FORT WORTH, Texas — With pointy red gnome hats, a cruise giveaway and plenty of balloons, Travelocity turned sweet 16 last month.
But it hasn't been all cupcakes and champagne for the Southlake, Texas-based travel website that operates a customer contact center in Hanover Industrial Estates.
Once considered a trailblazer, Travelocity has struggled for the past few years to keep up with competitors like Expedia or Priceline.
"We weren't moving as fast as we needed to," CEO Carl Sparks said about newer, nimbler competitors. "We're 16 and so sometimes we think of ourselves as one of the elderly companies in the space because we were around since its inception. ... Yet 16 is quite young for a multibillion-dollar company."
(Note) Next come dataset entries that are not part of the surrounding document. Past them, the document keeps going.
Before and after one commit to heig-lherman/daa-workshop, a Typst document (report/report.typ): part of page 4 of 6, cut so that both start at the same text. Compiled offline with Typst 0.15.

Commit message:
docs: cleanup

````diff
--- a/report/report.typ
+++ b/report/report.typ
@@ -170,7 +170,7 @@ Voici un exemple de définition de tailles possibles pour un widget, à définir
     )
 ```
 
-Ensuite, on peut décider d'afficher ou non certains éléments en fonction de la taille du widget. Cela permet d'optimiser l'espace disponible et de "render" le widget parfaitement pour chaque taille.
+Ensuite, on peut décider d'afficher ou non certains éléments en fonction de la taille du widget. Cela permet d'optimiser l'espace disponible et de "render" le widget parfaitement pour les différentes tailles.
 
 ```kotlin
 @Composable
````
Since Sparks took the top job a year ago, he and his executive team have refocused the company on hotel products, build-your-own-vacation packages and mobile devices. In February, the company launched its first iPad app, which allows users to book airline tickets, hotels and rental cars from their tablets and offers hotel deals exclusive to its mobile users. Created in 1996 by the Sabre Group, then part of American Airlines' parent, AMR Corp., Travelocity first offered travel content to consumers browsing the Web with 28.8 Kbps modems. Within a year, they could buy airline tickets, book hotels and reserve rental cars on the site.
As dot-coms hit Wall Street with soaring initial public offerings, Travelocity became publicly traded in 2000 through its acquisition of Preview Travel. But it faced increasing competition from Expedia, which was adding to its hotel offerings, and Orbitz, a new site founded by a group of U.S. airlines.
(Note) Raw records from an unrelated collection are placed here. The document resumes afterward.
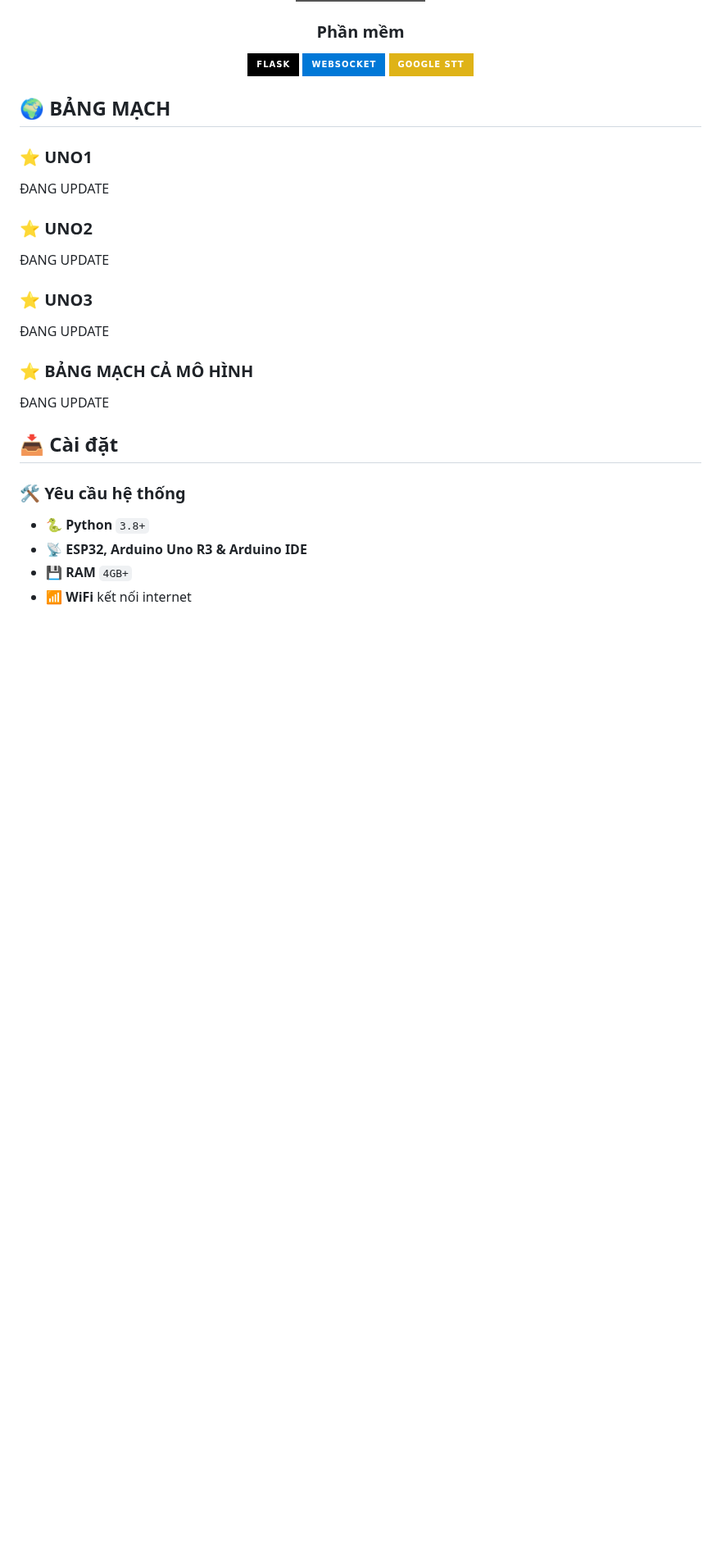
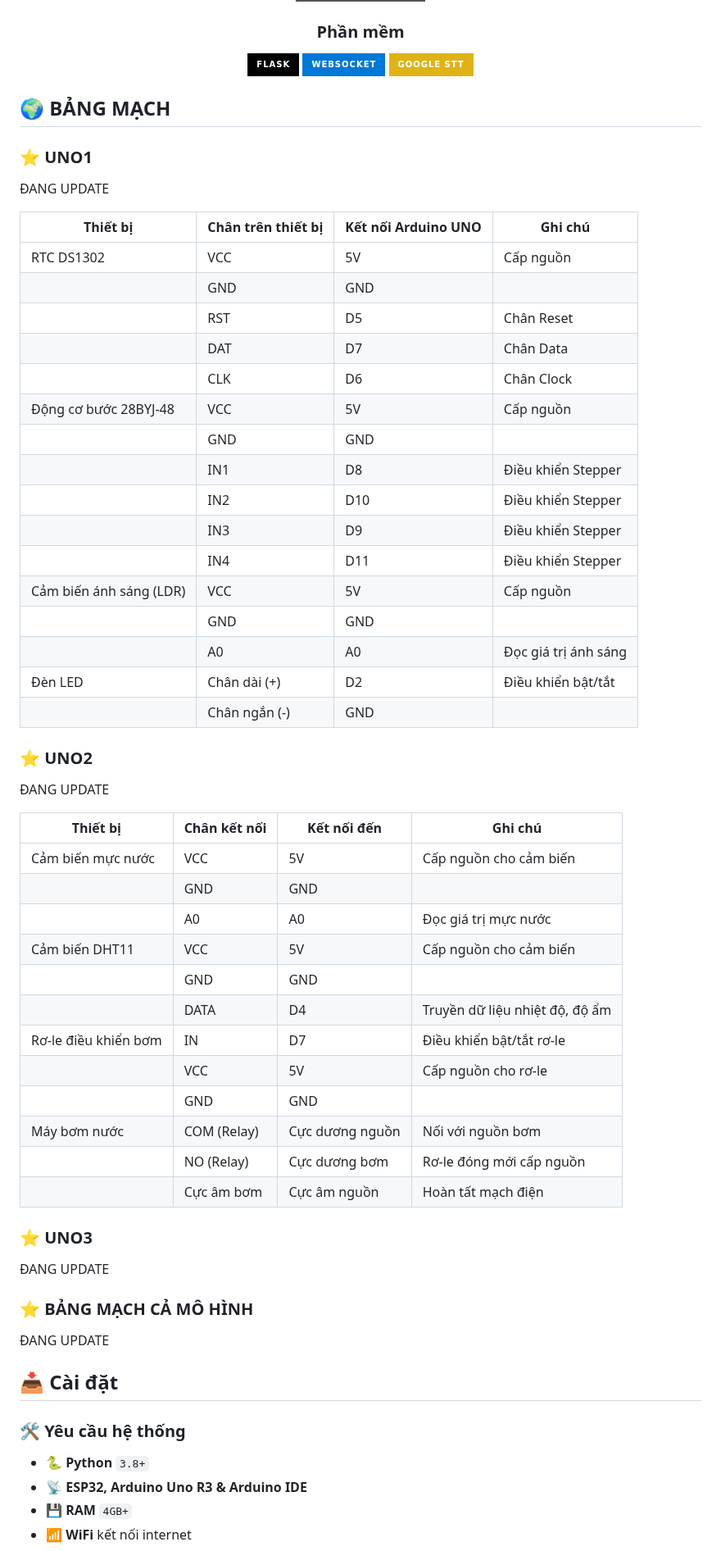
Before and after one commit to nvtan208/Trang-trai-thong-minh, a Markdown page: README.md, the part around the change. Shown at 82% size. Rendered like a GitHub page; badges without logos; blank space fills up the shorter version.

```diff
--- a/README.md
+++ b/README.md
@@ -75,8 +75,45 @@ Hệ thống trang trại thông minh được xây dựng với các thành ph
 
 ### ⭐️ UNO1
   ĐANG UPDATE
+
+| Thiết bị                | Chân trên thiết bị   | Kết nối Arduino UNO    | Ghi chú                 |
+|-------------------------|----------------------|------------------------|-------------------------|
+| RTC DS1302              | VCC                  | 5V                     | Cấp nguồn               |
+|                         | GND                  | GND                    |                         |
+|                         | RST                  | D5                     | Chân Reset              |
+|                         | DAT                  | D7                     | Chân Data               |
+|                         | CLK                  | D6                     | Chân Clock              |
+| Động cơ bước 28BYJ-48   | VCC                  | 5V                     | Cấp nguồn               |
+|                         | GND                  | GND                    |                         |
+|                         | IN1                  | D8                     | Điều khiển Stepper      |
+|                         | IN2                  | D10                    | Điều khiển Stepper      |
+|                         | IN3                  | D9                     | Điều khiển Stepper      |
+|                         | IN4                  | D11                    | Điều khiển Stepper      |
+| Cảm biến ánh sáng (LDR) | VCC                  | 5V                     | Cấp nguồn               |
+|                         | GND                  | GND                    |                         |
+|                         | A0                   | A0                     | Đọc giá trị ánh sáng    |
+| Đèn LED                 | Chân dài (+)         | D2                     | Điều khiển bật/tắt      |
+|                         | Chân ngắn (-)        | GND                    |                         |
+
+
 ### ⭐️ UNO2
   ĐANG UPDATE
+
+| Thiết bị             | Chân kết nối    | Kết nối đến        | Ghi chú                    |
+|----------------------|---------------|------------------|--------------------------------|
+| Cảm biến mực nước    | VCC           | 5V               | Cấp nguồn cho cảm biến         |
+|                      | GND           | GND              |                                |
+|                      | A0            | A0               | Đọc giá trị mực nước           |
+| Cảm biến DHT11       | VCC           | 5V               | Cấp nguồn cho cảm biến         |
+|                      | GND           | GND              |                                |
+|                      | DATA          | D4               | Truyền dữ liệu nhiệt độ, độ ẩm |
+| Rơ-le điều khiển bơm | IN            | D7               | Điều khiển bật/tắt rơ-le       |
+|                      | VCC           | 5V               | Cấp nguồn cho rơ-le            |
+|                      | GND           | GND              |                                |
+| Máy bơm nước         | COM (Relay)   | Cực dương nguồn  | Nối với nguồn bơm              |
+|                      | NO (Relay)    | Cực dương bơm    | Rơ-le đóng mới cấp nguồn       |
+|                      | Cực âm bơm    | Cực âm nguồn     | Hoàn tất mạch điện             |
+
 ### ⭐️ UNO3
   ĐANG UPDATE
 ### ⭐️ BẢNG MẠCH CẢ MÔ HÌNH
```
As Travelocity slipped out of first place, Sabre Holdings brought the company back into the fold and combined it with Lastminute.com, a European travel site. In 2007, Sabre was taken private by Texas Pacific Group and Silver Lake Partners in a $5 billion deal.
In a survey Harteveldt conducted late last year, 13 percent of consumers said they used Travelocity to book their leisure/personal travel within the previous 12 months, as many as Priceline, Orbitz and Hotels.com. Expedia ranked first, with 21 percent.
When Sparks came in as CEO last April, he recognized that having staff spread among three offices hurt the company by slowing down business decisions. Sparks, who previously was president of Gilt Groupe, an online fashion retailer, and had worked at Expedia and Hotels.com, closed Travelocity's offices in New York and San Francisco, consolidating employees at its Texas headquarters.
He also added more executives with experience in e-commerce and continues to hire developers to create products and apps. And instead of trying to make Travelocity all things to consumers, Sparks decided to focus on three areas: hotels, vacation packages and mobile platforms.
"We could do a lot more with this brand than we have," Sparks said, adding that he is pleased with the past year's progress. "It's done well. We're very proud of the fact that we're large and we're profitable and we're growing again.
"Our biggest markets — the U.S., the U.K. and France — we are now growing in all three of those markets. We are taking share, we think, in a number of those markets across multiple product categories."